» WHAT TO PRODUCE: How many lines in the entries below contain the word "docs"? Answer with the number and nothing else.

____ SOURCE RECORDS

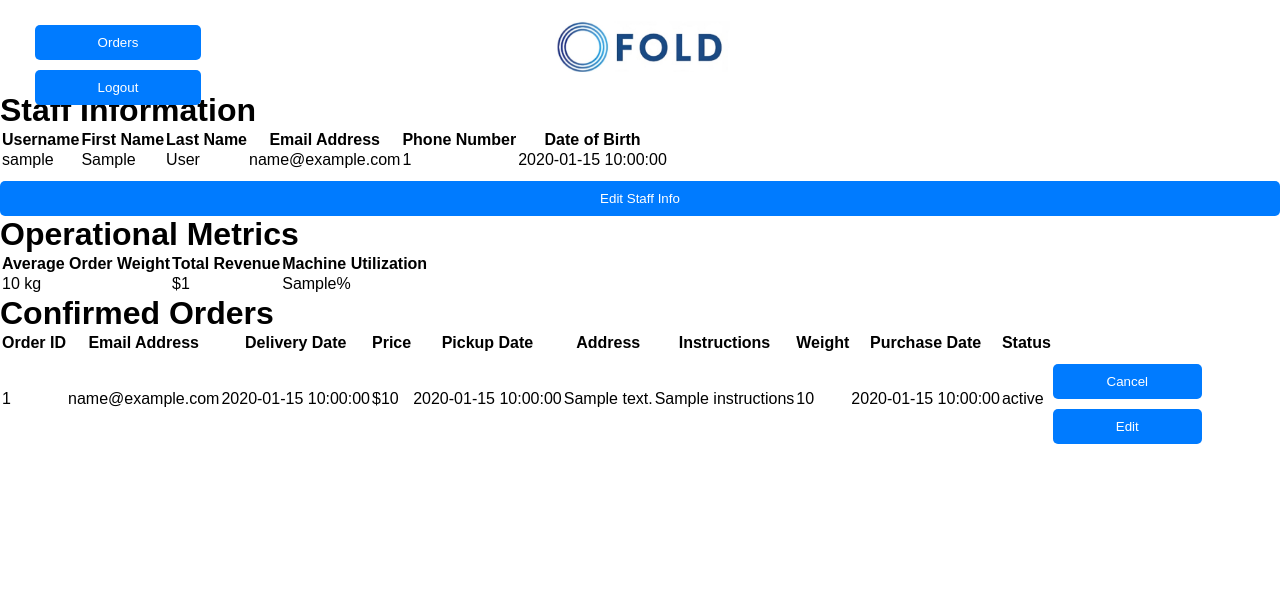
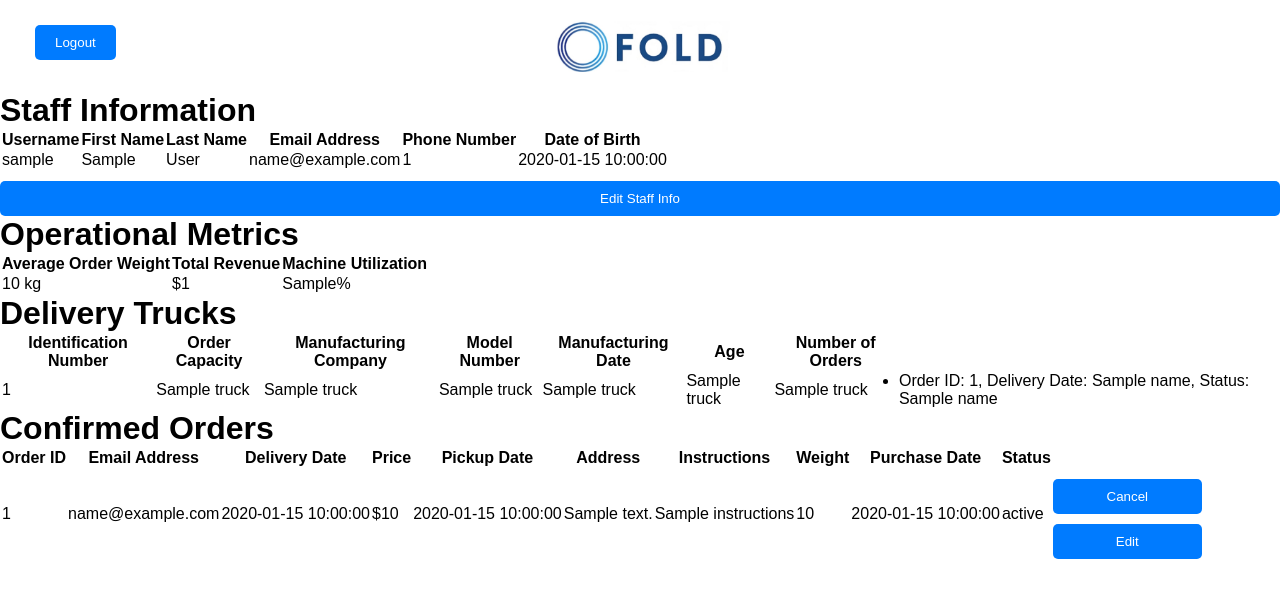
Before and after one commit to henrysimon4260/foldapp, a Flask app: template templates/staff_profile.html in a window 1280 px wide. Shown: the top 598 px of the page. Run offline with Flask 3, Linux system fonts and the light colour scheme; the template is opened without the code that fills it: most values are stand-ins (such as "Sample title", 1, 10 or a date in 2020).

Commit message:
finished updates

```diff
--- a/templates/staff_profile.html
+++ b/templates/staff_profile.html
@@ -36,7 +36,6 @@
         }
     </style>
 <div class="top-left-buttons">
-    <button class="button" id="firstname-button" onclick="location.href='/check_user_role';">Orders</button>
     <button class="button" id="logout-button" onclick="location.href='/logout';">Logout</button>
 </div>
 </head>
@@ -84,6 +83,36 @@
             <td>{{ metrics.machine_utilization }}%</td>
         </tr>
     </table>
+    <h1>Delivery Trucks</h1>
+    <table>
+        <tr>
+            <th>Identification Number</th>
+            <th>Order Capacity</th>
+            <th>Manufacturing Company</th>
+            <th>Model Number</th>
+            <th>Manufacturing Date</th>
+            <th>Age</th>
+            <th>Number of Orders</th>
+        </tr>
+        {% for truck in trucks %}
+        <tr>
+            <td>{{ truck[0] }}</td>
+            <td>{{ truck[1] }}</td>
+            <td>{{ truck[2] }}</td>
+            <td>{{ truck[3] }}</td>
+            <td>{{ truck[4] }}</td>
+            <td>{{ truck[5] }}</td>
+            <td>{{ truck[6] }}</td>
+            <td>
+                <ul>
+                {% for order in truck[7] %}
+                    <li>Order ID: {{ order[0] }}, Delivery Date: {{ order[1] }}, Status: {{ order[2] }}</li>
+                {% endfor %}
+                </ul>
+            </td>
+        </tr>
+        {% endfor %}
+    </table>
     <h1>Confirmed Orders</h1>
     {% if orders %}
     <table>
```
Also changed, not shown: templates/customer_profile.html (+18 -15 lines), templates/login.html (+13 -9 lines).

________
____ SOURCE RECORDS

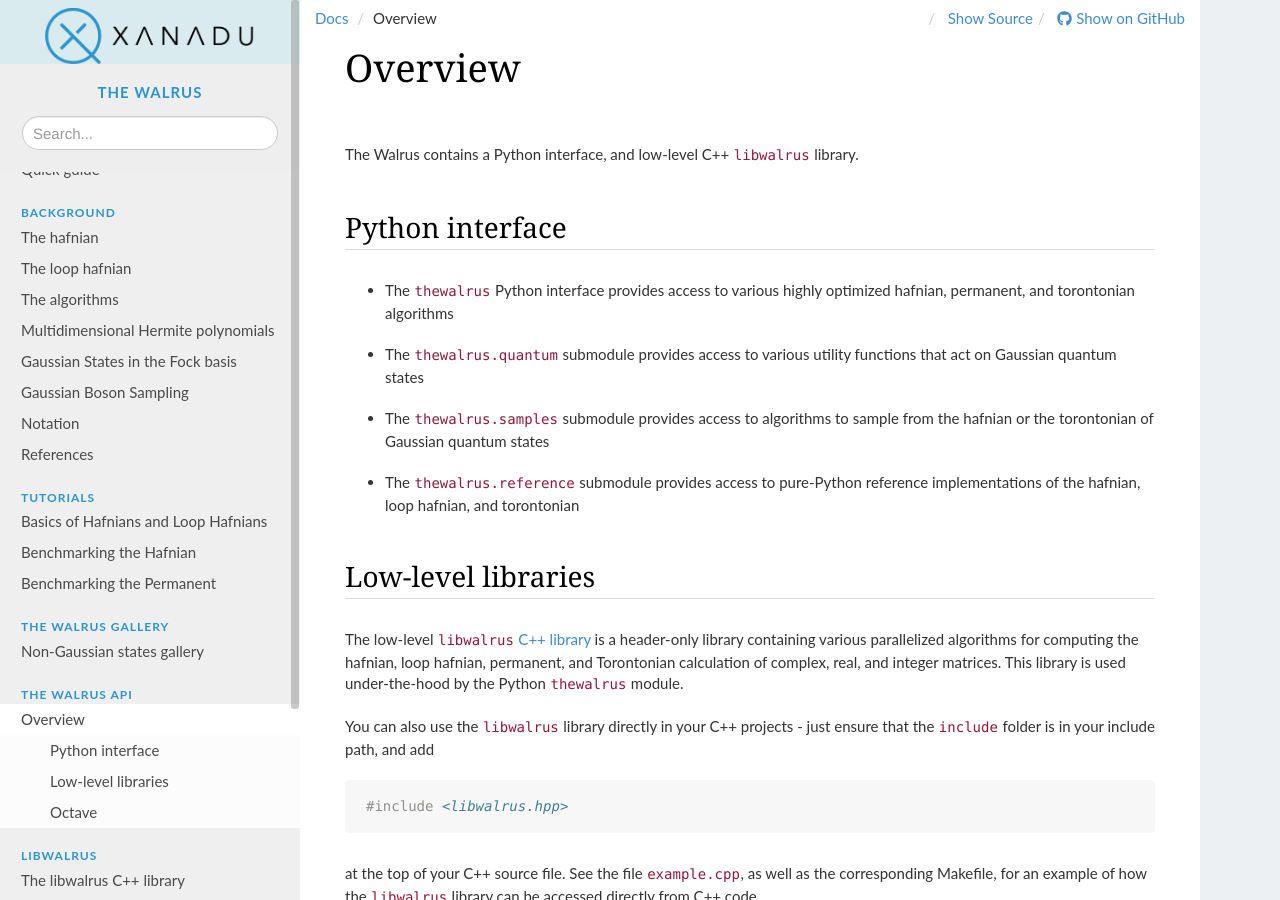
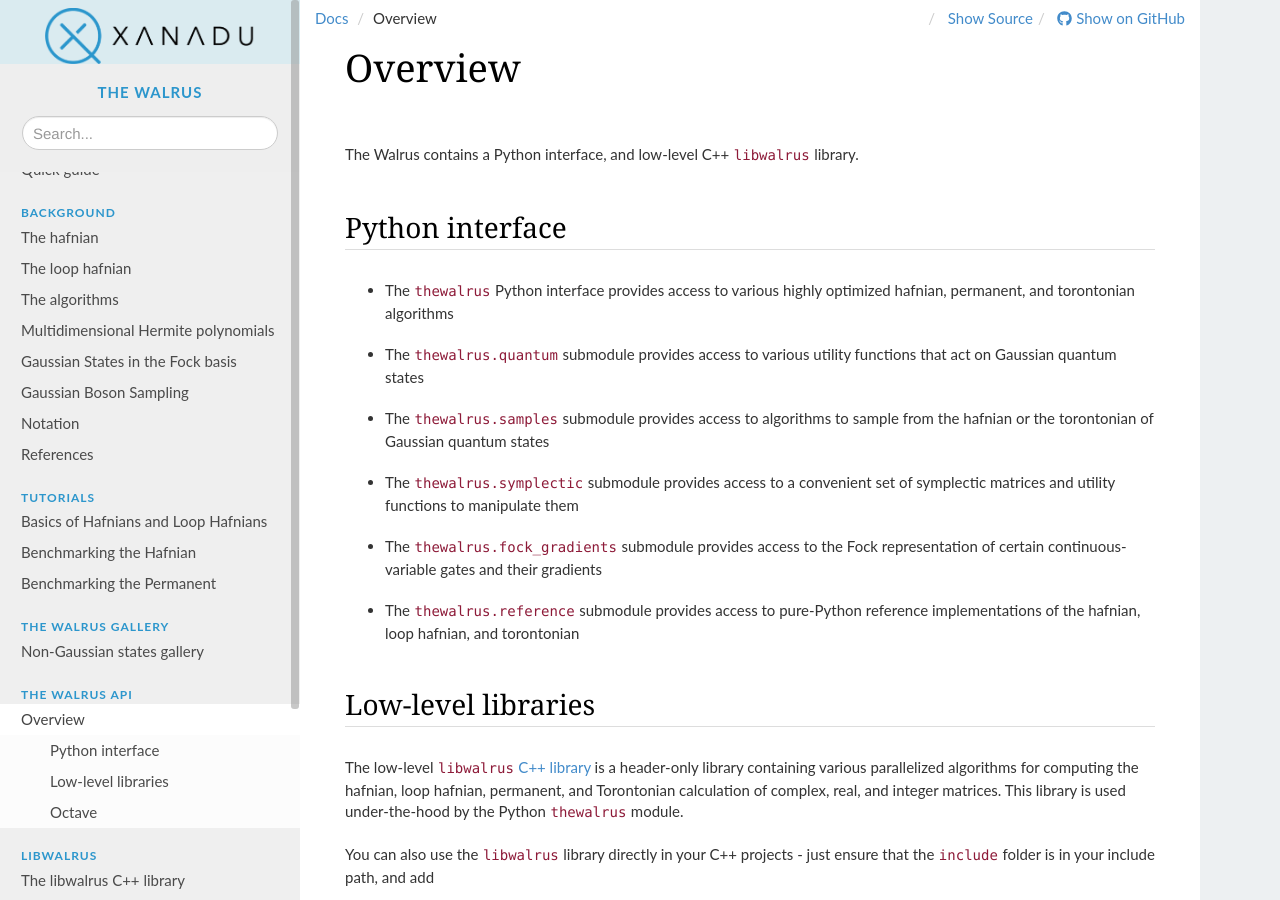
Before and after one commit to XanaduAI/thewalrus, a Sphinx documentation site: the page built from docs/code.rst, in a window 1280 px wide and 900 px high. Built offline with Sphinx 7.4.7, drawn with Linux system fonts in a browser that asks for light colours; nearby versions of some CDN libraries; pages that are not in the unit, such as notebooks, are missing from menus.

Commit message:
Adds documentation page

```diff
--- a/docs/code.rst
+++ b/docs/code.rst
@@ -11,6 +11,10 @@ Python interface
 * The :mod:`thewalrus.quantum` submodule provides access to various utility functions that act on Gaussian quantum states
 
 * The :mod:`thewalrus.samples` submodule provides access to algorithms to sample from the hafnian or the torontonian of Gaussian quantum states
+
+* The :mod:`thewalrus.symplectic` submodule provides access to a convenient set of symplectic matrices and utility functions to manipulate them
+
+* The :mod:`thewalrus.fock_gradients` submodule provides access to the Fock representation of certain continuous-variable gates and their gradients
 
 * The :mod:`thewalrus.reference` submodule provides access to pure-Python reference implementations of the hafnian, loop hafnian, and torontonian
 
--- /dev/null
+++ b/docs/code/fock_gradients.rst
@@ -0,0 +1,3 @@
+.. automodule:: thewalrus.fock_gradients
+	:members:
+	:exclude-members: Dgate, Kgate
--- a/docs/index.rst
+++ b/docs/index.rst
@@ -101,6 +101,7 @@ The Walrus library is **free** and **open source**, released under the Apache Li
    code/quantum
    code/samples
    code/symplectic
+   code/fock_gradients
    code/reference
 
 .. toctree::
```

________
____ SOURCE RECORDS

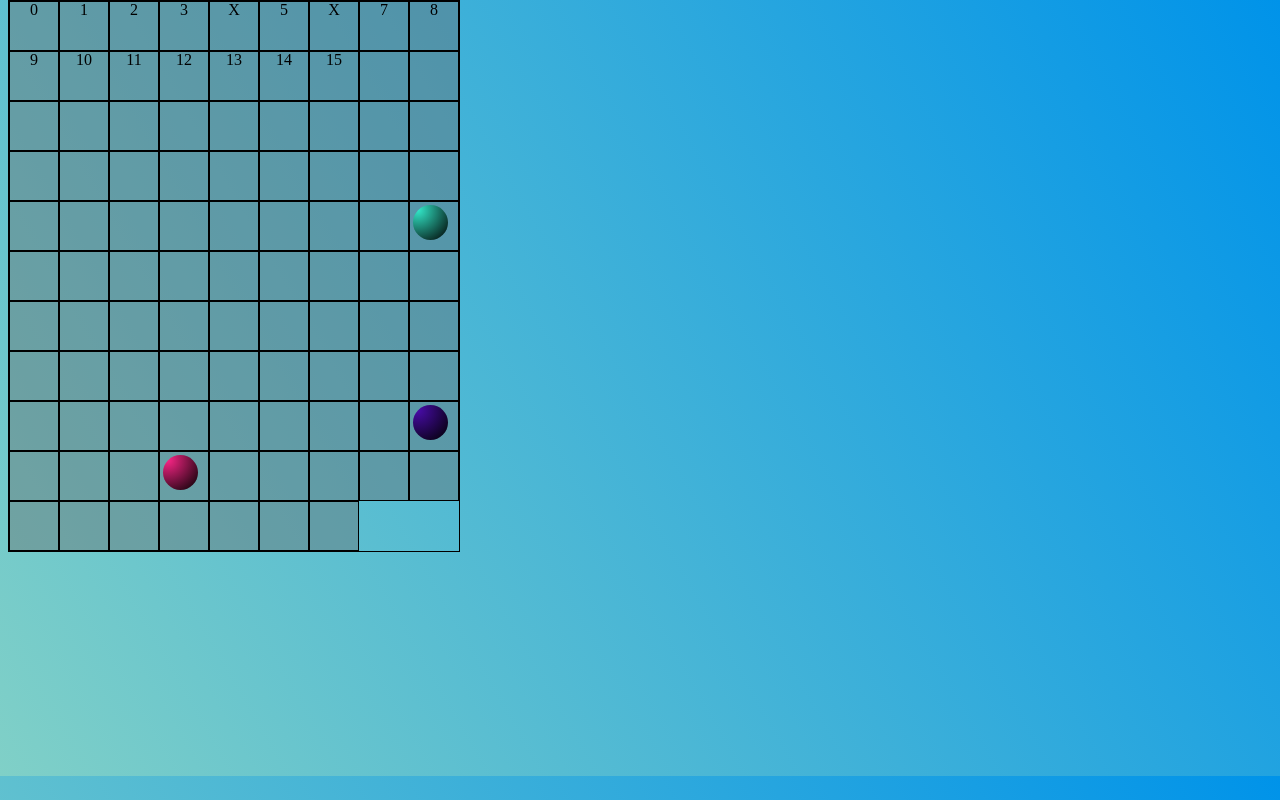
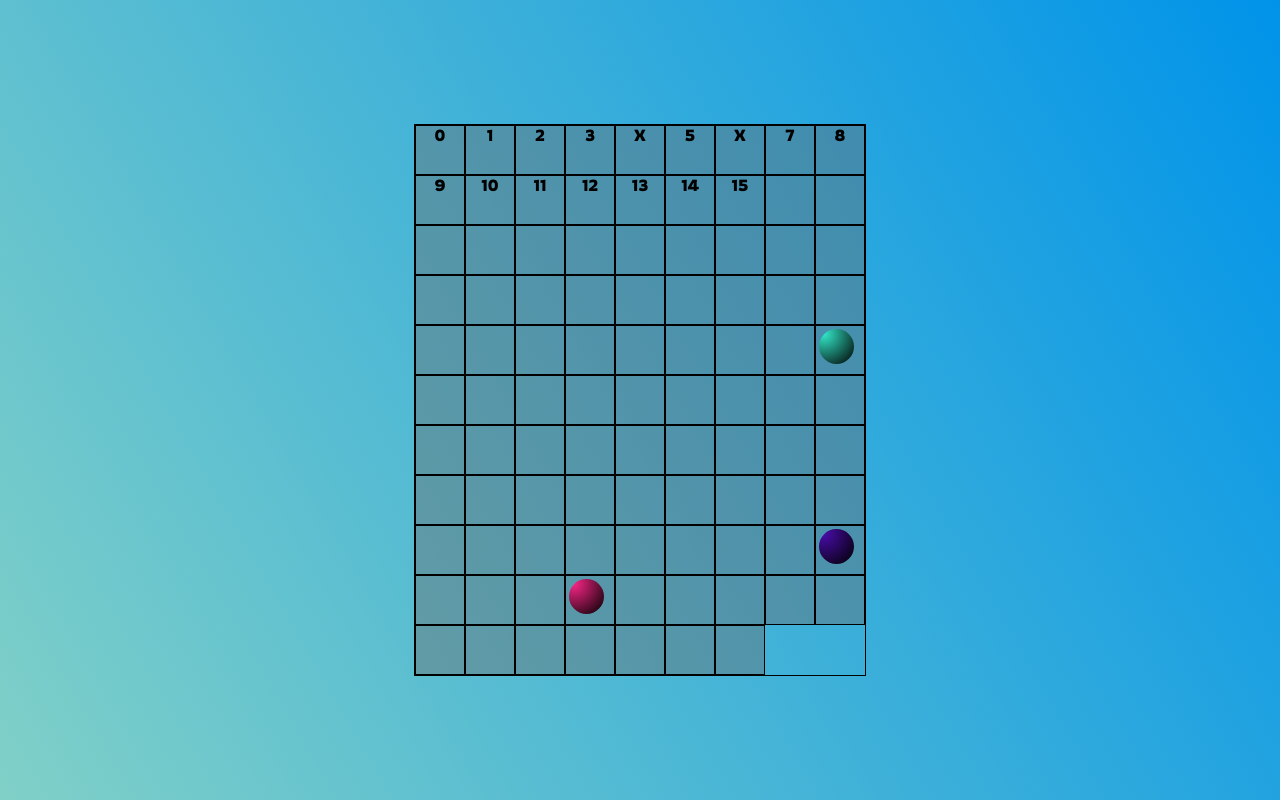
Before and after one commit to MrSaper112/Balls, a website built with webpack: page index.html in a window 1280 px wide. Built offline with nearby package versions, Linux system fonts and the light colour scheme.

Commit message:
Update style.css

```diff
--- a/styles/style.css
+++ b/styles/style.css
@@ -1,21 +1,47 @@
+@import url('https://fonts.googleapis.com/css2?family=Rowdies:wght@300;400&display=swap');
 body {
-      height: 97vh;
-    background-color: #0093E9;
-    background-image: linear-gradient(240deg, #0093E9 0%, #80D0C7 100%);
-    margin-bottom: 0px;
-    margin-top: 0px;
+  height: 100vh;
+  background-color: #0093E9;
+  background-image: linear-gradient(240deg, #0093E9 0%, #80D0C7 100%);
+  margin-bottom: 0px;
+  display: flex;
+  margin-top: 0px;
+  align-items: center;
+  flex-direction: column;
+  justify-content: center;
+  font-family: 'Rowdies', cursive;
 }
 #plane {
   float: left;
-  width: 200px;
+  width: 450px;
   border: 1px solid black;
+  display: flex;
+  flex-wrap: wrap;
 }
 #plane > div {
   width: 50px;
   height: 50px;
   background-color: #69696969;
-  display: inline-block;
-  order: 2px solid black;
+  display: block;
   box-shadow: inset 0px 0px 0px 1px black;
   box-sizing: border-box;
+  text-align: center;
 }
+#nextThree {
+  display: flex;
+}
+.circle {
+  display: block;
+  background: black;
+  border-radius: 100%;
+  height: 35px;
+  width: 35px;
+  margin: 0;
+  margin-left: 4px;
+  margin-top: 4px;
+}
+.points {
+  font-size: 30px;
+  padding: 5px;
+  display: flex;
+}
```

________

» THE COMPLETED TASK: 6